• _TASK INSTRUCTIONS_: Scan the data below for the string "label". Show every line where it turns up.

• _SOURCE MATERIAL_:
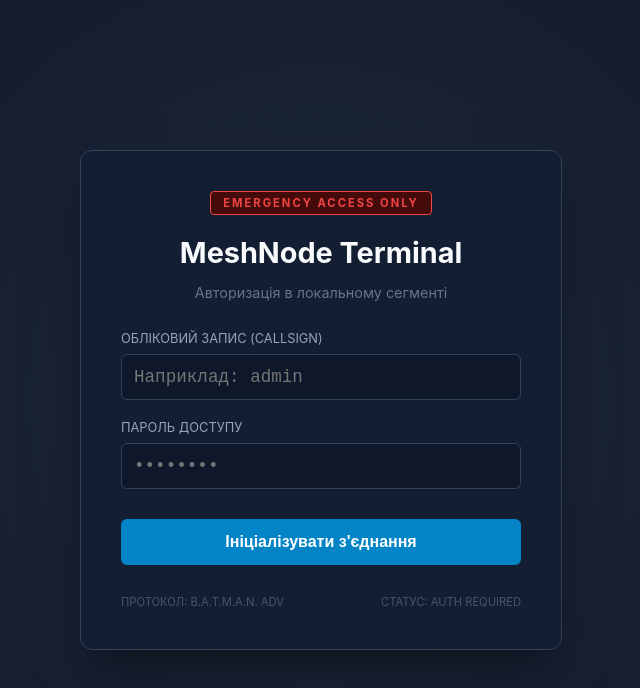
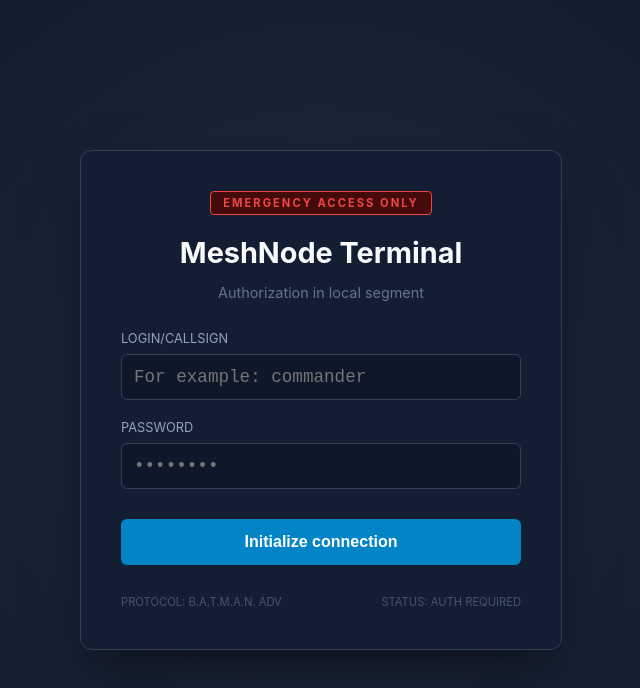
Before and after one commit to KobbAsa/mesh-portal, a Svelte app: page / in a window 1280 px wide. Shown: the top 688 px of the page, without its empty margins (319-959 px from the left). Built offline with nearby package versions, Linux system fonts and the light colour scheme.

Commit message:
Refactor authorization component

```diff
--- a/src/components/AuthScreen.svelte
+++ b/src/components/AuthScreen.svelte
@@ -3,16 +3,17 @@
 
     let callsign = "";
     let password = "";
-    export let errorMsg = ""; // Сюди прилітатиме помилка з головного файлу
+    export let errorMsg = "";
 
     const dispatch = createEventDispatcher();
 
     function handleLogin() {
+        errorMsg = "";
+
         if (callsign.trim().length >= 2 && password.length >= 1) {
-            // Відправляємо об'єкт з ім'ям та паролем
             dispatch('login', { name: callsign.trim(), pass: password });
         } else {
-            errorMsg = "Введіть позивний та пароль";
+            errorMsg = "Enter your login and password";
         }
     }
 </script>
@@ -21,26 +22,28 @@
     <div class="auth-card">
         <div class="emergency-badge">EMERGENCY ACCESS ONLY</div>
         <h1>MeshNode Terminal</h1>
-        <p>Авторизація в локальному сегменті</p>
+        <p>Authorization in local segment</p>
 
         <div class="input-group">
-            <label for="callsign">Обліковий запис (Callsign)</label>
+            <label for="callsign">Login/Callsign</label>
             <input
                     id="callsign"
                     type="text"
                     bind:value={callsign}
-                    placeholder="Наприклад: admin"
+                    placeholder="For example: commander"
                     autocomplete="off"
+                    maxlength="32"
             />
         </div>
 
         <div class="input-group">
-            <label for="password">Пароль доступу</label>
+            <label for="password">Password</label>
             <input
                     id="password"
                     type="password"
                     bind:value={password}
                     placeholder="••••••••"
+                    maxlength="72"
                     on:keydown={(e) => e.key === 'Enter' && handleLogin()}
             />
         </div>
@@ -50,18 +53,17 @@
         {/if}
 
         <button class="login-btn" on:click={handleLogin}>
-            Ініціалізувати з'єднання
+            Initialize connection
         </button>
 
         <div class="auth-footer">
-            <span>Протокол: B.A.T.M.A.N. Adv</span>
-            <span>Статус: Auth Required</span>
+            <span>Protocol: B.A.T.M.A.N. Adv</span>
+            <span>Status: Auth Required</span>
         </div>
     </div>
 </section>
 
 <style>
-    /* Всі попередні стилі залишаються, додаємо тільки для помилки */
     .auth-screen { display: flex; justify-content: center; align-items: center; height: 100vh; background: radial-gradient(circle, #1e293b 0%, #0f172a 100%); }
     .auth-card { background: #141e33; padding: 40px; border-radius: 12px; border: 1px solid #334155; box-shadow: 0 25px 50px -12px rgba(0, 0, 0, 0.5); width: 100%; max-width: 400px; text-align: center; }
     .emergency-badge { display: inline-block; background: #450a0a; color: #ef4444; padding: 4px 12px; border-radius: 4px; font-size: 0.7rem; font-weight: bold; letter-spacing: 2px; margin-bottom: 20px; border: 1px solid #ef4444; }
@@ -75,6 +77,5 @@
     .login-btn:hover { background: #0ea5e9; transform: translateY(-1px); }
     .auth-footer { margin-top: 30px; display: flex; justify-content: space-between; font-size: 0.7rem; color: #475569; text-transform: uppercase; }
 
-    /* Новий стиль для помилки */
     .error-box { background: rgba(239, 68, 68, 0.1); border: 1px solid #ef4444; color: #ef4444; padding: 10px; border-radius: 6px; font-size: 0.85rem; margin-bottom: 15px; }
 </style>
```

• _ANSWER SECTION_:
-            <label for="callsign">Обліковий запис (Callsign)</label>
+            <label for="callsign">Login/Callsign</label>
-            <label for="password">Пароль доступу</label>
+            <label for="password">Password</label>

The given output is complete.